Monday, August 27, 2007

Saudade Revisited

Cero commented on my Saudade comments found on Beached Bones. I am printing my response here.

Nostalgia that is the word! But that word does not translate now does it. The whole problem is that Saudade, as a state of being, is the substantive representation of ‘an act’ in the continuous tense by implication, not to mention it is “sweet” by connotation.

Saudade is a state that is far more ethereal than Nostalgic or Nostalgia, which are both more concrete. You can buy Nostalgia in a Time Life Series of CD's at 3:30 in the a.m., or even eat it at Crackle Barrel at lunch time (I interviewed with their corporate representative at a job fair once. It was crazy. All the companies in Nashville just examined me, one Christian publisher asked for my pastor’s name, another Christian publisher’s human resource person just held in a giggle when I showed her my resume . . . but I digress).

Nostalgia is not an individual experience; we can all experience it in someway.

I do not know Portuguese very well, but saudade is an important word no? That is the problem I think I have with cross-cultural studies -- without a certain linguistic mastery, things kind of fall to pot . . . in a certain genteel and polite Afro-dandy way.

But yes, Saudade leading into a discussion of Nostalgia and the Post-Modern is very interesting. I am going to come back to you on that. I have a problem with the absolutism of the Post-Modern theorist in practice; no holes are allowed to be punched, so I think I cut myself off from many useful ideas in the end. And in the end, I have cut myself off from ever really feeling comfortable enough to finish a doctorate based on theoretical methods. I have been looking for a safe strait in navigating that ocean.

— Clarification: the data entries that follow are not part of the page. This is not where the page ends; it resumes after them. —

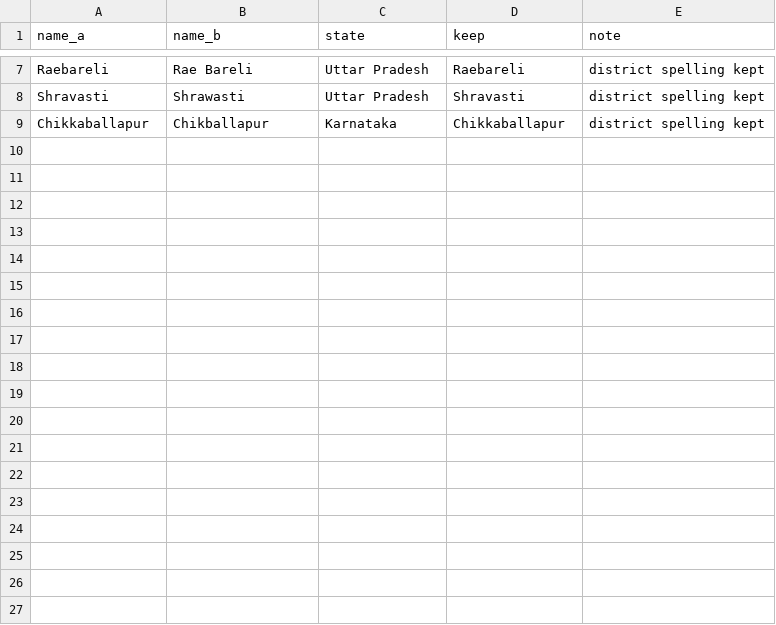
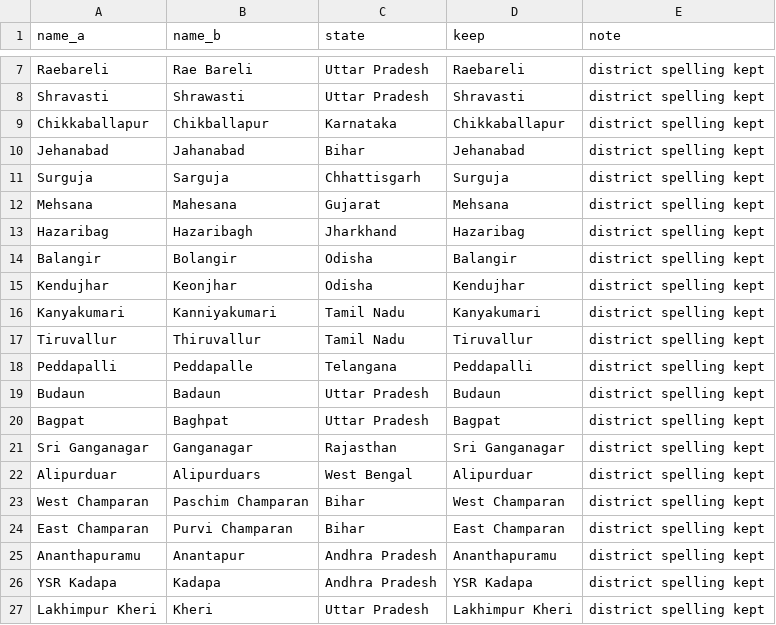
Before and after one commit to oitee/torko, a TSV file: tags/places/data/same_place.tsv, drawn as a sheet; only a part is shown, gaps mark what is left out.

Commit message:
Keep eighteen more places as one tag when the district and the seat spell the name differently

```diff
--- a/tags/places/data/same_place.tsv
+++ b/tags/places/data/same_place.tsv
@@ -9 +9,19 @@ Shravasti	Shrawasti	Uttar Pradesh	Shravasti	district spelling kept
 Chikkaballapur	Chikballapur	Karnataka	Chikkaballapur	district spelling kept
+Jehanabad	Jahanabad	Bihar	Jehanabad	district spelling kept
+Surguja	Sarguja	Chhattisgarh	Surguja	district spelling kept
+Mehsana	Mahesana	Gujarat	Mehsana	district spelling kept
+Hazaribag	Hazaribagh	Jharkhand	Hazaribag	district spelling kept
+Balangir	Bolangir	Odisha	Balangir	district spelling kept
+Kendujhar	Keonjhar	Odisha	Kendujhar	district spelling kept
+Kanyakumari	Kanniyakumari	Tamil Nadu	Kanyakumari	district spelling kept
+Tiruvallur	Thiruvallur	Tamil Nadu	Tiruvallur	district spelling kept
+Peddapalli	Peddapalle	Telangana	Peddapalli	district spelling kept
+Budaun	Badaun	Uttar Pradesh	Budaun	district spelling kept
+Bagpat	Baghpat	Uttar Pradesh	Bagpat	district spelling kept
+Sri Ganganagar	Ganganagar	Rajasthan	Sri Ganganagar	district spelling kept
+Alipurduar	Alipurduars	West Bengal	Alipurduar	district spelling kept
+West Champaran	Paschim Champaran	Bihar	West Champaran	district spelling kept
+East Champaran	Purvi Champaran	Bihar	East Champaran	district spelling kept
+Ananthapuramu	Anantapur	Andhra Pradesh	Ananthapuramu	district spelling kept
+YSR Kadapa	Kadapa	Andhra Pradesh	YSR Kadapa	district spelling kept
+Lakhimpur Kheri	Kheri	Uttar Pradesh	Lakhimpur Kheri	district spelling kept
```
Also changed, not shown: tags/places/data/extra_aliases.tsv, tags/places/results/place_sources.tsv, 5 other files.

Damn! I used the word “useful” in that jargonized way. I vowed never to do that in writing after I finished my first MA.


Rent Party said...

I am also trying to figure it out! But am still just sort of awestruck.

John K said...

It's more like a deep feeling of longing, memory, nostalgie de la vie, sometimes sorrow-tinged joy all wrapped into one. I translated it as yearning or longing when I encountered it in Jean Wyllys's collection of stories, though I know there's much more to it than that.